Schalcken, like Georges De La Tour and other candlelight painters, used the trick of hiding the light behind the hand to show the subsurface scattering through the flesh of the hand.
Adolf von Menzel’s painting Flute Concert shows candles placed near the music of each of the players. The frail, flickering light gives way to soft gloomy passages in the outer boundaries of the scene.
The chandelier has about 20 candles. It is reflected in a mirror on the far wall. To the side of the reflection are sconces with about four more candles each. Because of the smoke from all those candles, there’s an atmospheric quality to the distant part of the room, with no deep darks in the vicinity of the light sources.
In Woman with a Burning Candle, Alfonse Mucha achieves a strong feeling of glowing illumination without using Schalcken’s deep darks at all. He keeps most of his values in the mid range or lighter, and he lightens and warms the background colors as they approach the flame. This color corona effect simulates the way the aqueous humor in our eye scatters the light and makes a halo around any point source. Note that the figure is not really lit by the candle, but rather by a cool overhead light.
The film Barry Lyndon, directed by Stanley Kubrick, contains one of the few scenes in film history shot entirely by real candlelight, not faked with artificial light. The extremely dim conditions required special lenses, film stock, and reflectors. The cinematographer John Alcott recalls:
“the set was lit entirely by the candles, but I had metal reflectors made to mount above the two chandeliers, the main purpose being to keep the heat of the candles from damaging the ceiling.
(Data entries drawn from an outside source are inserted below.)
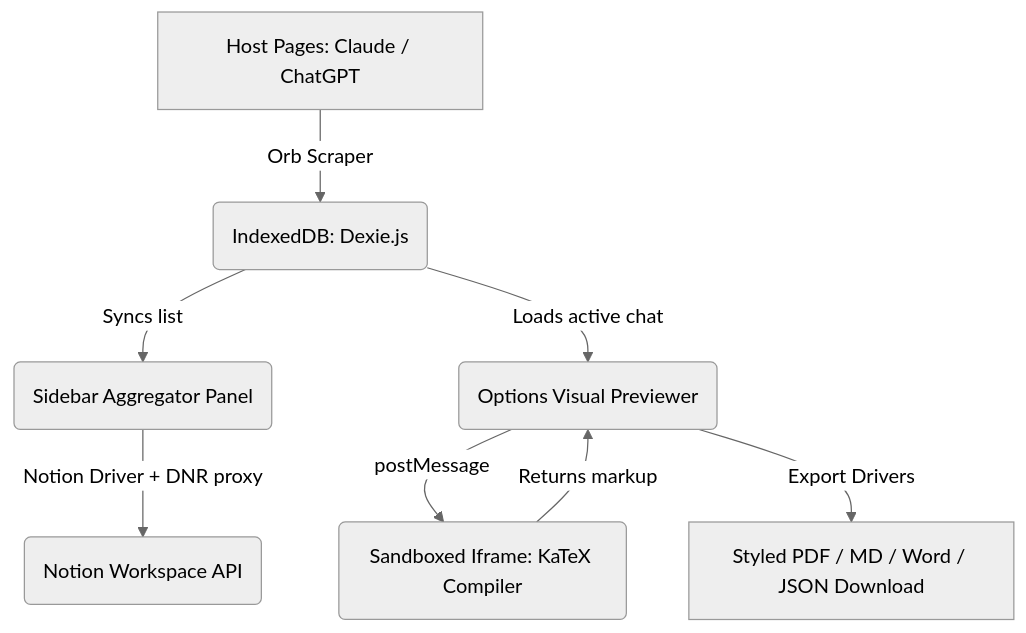
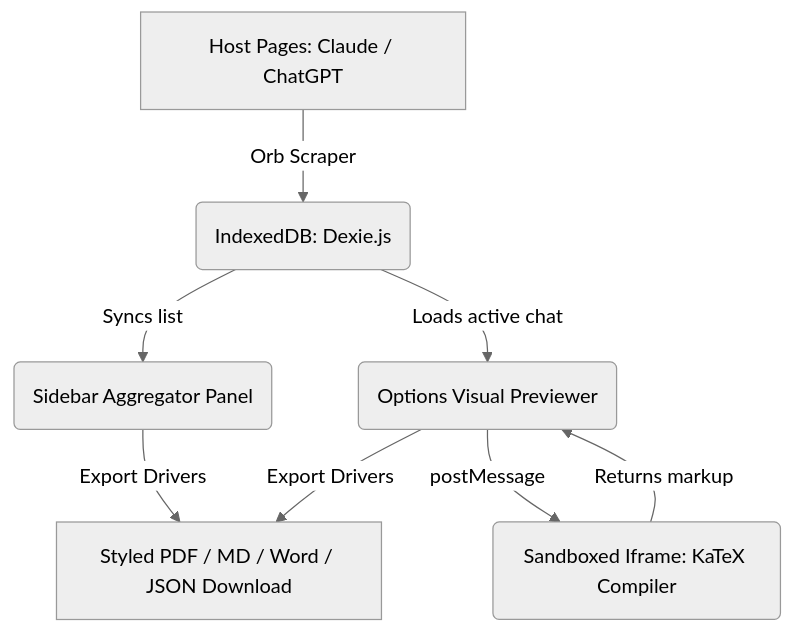
Before and after one commit to Navaneeth187/Omniscribe-EXTN: the diagram in audits/detailed_walkthrough.md, drawn with Mermaid (neutral theme). The commit also changed other lines of this file and 23 other files, not shown here.

````diff
--- a/audits/detailed_walkthrough.md
+++ b/audits/detailed_walkthrough.md
@@ -59,10 +58,10 @@
 ```mermaid
 graph TD
   A[Host Pages: Claude / ChatGPT] -->|Orb Scraper| B(IndexedDB: Dexie.js)
   B -->|Syncs list| C(Sidebar Aggregator Panel)
   B -->|Loads active chat| D(Options Visual Previewer)
-  C -->|Notion Driver + DNR proxy| E(Notion Workspace API)
   D -->|postMessage| F(Sandboxed Iframe: KaTeX Compiler)
   F -->|Returns markup| D
-  D -->|Export Drivers| G[Styled PDF / MD / Word / JSON Download]
+  C -->|Export Drivers| G[Styled PDF / MD / Word / JSON Download]
+  D -->|Export Drivers| G
 ```
````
However, it also acted as a light reflector to provide an overall illumination of toplight.------
More on Alcott's recollections about Barry Lyndon, link.
Previous Gurney Journey post on subsurface scattering and color corona.